By Ken Hackett
Is a clash of civilizations inevitable between the West and Islam?
President Barack Obama doesn't think so. In his recent speech in Cairo to the Muslim world, he sought out the common ground and values that unite all people of good will, noting that America and Islam "share common principles -- principles of justice and progress; tolerance and the dignity of all human beings."
As someone who leads a humanitarian organization that works in the five nations in the world with the largest Muslim populations, I could not agree more. Whether carrying out education programs enabling girls to attend school for the first time in Afghanistan, rebuilding communities after an earthquake in Pakistan or helping poor families start small businesses through microfinance in India, we have built strong and effective relationships with a multitude of Muslim communities around the globe.
These relationships, built around shared values, are examples of the type of partnership that President Obama spoke of. Such partnerships must be characterized by mutuality and solidarity, recognizing that each partner brings unique resources to the table, such as knowledge, history, finances, expertise and relationships.
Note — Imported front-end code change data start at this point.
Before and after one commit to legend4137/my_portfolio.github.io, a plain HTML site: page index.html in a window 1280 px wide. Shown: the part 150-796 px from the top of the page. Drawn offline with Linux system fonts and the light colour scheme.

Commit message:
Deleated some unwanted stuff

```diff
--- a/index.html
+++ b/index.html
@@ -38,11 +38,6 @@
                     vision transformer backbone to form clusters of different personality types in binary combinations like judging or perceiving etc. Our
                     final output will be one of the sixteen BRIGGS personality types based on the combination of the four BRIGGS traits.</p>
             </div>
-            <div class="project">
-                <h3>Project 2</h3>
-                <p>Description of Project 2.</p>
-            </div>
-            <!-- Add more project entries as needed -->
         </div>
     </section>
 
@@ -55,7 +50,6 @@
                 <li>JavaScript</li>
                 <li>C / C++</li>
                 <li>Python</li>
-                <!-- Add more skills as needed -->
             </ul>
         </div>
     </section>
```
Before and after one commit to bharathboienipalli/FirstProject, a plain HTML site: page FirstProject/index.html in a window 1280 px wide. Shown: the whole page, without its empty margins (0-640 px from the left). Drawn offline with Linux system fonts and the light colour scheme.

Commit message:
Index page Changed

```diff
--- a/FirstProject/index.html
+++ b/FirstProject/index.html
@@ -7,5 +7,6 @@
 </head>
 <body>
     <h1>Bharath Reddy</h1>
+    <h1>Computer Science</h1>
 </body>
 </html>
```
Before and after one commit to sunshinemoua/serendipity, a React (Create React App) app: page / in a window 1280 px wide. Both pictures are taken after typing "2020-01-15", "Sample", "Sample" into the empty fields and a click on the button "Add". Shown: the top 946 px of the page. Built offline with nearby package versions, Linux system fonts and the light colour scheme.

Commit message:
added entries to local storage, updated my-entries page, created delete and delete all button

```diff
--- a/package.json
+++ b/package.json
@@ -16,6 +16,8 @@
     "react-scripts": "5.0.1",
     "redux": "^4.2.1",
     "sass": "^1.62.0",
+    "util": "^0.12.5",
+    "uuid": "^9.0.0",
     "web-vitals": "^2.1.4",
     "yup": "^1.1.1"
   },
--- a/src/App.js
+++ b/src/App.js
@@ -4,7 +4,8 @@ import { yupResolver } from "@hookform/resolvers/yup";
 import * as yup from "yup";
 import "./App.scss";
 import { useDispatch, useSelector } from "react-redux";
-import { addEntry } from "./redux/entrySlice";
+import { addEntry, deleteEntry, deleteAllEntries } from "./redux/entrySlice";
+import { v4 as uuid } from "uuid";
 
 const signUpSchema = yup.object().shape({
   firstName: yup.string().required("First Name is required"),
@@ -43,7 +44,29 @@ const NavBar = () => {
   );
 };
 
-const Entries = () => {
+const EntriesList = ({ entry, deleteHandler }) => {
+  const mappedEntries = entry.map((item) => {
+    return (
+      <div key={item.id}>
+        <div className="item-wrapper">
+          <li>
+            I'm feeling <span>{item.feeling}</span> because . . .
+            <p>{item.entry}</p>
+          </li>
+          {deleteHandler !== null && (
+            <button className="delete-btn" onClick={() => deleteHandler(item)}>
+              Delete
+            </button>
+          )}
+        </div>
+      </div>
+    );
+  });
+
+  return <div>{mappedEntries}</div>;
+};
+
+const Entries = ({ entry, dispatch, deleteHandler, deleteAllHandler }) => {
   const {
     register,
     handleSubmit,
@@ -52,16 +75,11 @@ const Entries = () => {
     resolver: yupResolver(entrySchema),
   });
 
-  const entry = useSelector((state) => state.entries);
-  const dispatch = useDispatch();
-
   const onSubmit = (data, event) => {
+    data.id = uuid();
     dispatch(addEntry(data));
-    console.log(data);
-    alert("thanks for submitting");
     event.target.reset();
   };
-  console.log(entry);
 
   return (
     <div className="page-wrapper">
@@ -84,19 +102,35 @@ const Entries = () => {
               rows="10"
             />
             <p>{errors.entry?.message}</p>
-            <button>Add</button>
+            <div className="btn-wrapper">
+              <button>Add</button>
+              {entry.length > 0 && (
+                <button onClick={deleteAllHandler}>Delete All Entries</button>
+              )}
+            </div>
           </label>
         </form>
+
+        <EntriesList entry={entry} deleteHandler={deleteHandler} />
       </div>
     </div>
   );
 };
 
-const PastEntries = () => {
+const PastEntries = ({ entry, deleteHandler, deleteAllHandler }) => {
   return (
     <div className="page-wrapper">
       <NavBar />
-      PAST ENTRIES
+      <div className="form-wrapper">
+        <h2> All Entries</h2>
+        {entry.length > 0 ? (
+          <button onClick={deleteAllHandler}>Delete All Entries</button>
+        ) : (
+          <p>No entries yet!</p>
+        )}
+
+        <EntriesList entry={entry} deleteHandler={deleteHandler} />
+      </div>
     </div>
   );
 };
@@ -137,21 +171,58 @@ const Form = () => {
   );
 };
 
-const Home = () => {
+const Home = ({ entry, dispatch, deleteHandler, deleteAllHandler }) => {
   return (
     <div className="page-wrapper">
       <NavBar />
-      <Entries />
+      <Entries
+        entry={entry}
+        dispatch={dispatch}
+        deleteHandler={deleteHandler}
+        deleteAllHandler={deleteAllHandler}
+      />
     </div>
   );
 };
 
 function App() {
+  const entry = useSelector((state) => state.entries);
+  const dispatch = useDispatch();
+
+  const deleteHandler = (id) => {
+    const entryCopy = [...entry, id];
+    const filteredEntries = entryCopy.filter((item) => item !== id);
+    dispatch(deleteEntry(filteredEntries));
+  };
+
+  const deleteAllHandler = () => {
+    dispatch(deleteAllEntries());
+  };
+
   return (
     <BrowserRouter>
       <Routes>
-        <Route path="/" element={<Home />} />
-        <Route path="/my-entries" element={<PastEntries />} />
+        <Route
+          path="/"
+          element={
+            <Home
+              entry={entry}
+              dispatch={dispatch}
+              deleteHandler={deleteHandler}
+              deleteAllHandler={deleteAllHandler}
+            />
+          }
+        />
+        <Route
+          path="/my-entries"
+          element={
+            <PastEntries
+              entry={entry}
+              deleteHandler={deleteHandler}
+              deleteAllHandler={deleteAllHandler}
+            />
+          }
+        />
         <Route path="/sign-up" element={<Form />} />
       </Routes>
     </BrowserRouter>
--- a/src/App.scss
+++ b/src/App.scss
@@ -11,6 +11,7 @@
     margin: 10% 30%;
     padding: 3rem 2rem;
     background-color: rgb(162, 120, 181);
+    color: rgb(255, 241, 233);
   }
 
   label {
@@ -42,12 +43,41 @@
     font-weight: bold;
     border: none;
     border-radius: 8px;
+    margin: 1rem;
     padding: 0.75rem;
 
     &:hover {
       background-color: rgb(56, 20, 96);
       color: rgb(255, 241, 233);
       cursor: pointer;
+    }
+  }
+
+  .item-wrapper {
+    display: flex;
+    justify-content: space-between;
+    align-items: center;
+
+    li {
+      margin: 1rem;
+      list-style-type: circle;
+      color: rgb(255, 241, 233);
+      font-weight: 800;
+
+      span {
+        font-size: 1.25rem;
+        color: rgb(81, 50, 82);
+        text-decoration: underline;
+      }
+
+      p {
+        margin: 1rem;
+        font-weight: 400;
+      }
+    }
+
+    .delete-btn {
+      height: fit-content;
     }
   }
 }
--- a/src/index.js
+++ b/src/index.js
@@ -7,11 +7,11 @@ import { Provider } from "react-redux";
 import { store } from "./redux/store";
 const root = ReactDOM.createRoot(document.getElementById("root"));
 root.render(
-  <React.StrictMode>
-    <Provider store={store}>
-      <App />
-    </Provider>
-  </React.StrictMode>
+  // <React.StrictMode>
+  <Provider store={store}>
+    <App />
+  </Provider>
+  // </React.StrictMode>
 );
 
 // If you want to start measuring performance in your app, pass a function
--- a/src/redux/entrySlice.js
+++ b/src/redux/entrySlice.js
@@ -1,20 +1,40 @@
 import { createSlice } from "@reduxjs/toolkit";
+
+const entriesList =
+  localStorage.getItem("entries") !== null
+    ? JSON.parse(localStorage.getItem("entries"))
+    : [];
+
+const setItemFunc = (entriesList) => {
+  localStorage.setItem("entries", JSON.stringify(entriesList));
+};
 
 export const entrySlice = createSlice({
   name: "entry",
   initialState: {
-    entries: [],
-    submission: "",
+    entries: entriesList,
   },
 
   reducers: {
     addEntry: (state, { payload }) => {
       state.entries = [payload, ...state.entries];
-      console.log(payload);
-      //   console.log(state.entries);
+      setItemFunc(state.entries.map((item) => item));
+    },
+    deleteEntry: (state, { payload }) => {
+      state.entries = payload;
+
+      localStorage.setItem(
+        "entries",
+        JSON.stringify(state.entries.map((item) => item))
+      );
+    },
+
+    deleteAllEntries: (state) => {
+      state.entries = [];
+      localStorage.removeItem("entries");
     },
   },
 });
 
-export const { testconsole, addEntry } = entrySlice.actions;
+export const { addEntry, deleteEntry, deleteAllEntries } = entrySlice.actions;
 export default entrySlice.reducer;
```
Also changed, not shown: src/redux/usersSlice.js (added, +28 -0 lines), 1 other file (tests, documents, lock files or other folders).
And, each partner must be accountable to the other for achieving results. Indeed, only through this kind of partnership can our humanitarian assistance and development efforts be successful and sustainable.
In our successful partnerships with Muslims communities, we have found that working together to meet the needs of real people helps demystify our respective religions and cultures and fights attempts to demonize the other. As a result, our staff have benefited from amazing generosity, hospitality, and even protection from those we work with. As the President noted, interfaith dialogue can and should lead to interfaith cooperation in service to others.
Another part of President Obama's speech that resonated was his call for a just and peaceful solution to the Israeli-Palestinian conflict by ensuring a secure homeland for Israel and statehood for the Palestinian people.
I wholeheartedly support this message of peace for the Holy Land. A negotiated solution to this conflict has long been advocated by my organization, Catholic Relief Services, and by the United States Conference of Catholic Bishops.
The legitimate right of both Israelis and Palestinians to live securely and in peace, each in a homeland of their own, must be recognized and supported. Violence must be abandoned, rights recognized, obligations of previous agreements fulfilled, settlements stopped, the humanitarian crisis and lack of opportunity ended and Jerusalem shared by all faiths.
This vision of peace was shared by Pope Benedict XVI during his pilgrimage last month to the Holy Land.
"Allow me to make this appeal to all the people of these lands: No more bloodshed! No more fighting! No more terrorism! No more war!" the pope said. "Let us break the vicious circle of violence. Let there be lasting peace based on justice, let there be genuine reconciliation and healing. Let it be universally recognized that the State of Israel has the right to exist, and to enjoy peace and security within internationally agreed borders. Let it be likewise acknowledged that the Palestinian people have a right to a sovereign independent homeland, to live with dignity and to travel freely. Let the two-state solution become a reality, not remain a dream."
Having supported humanitarian programs in the Holy Land for nearly 50 years--and having relationships with communities there--CRS believes a negotiated solution is the only way to end the growing humanitarian crisis there. We urge President Obama to provide a clear framework for an end to the conflict, help Israelis and Palestinians make the difficult decisions necessary to achieve lasting peace, and hold both parties to account when they fail to honor their commitments.
Ken Hackett is president of Catholic Relief Services, the official overseas humanitarian organization of the Catholic Church in the United States.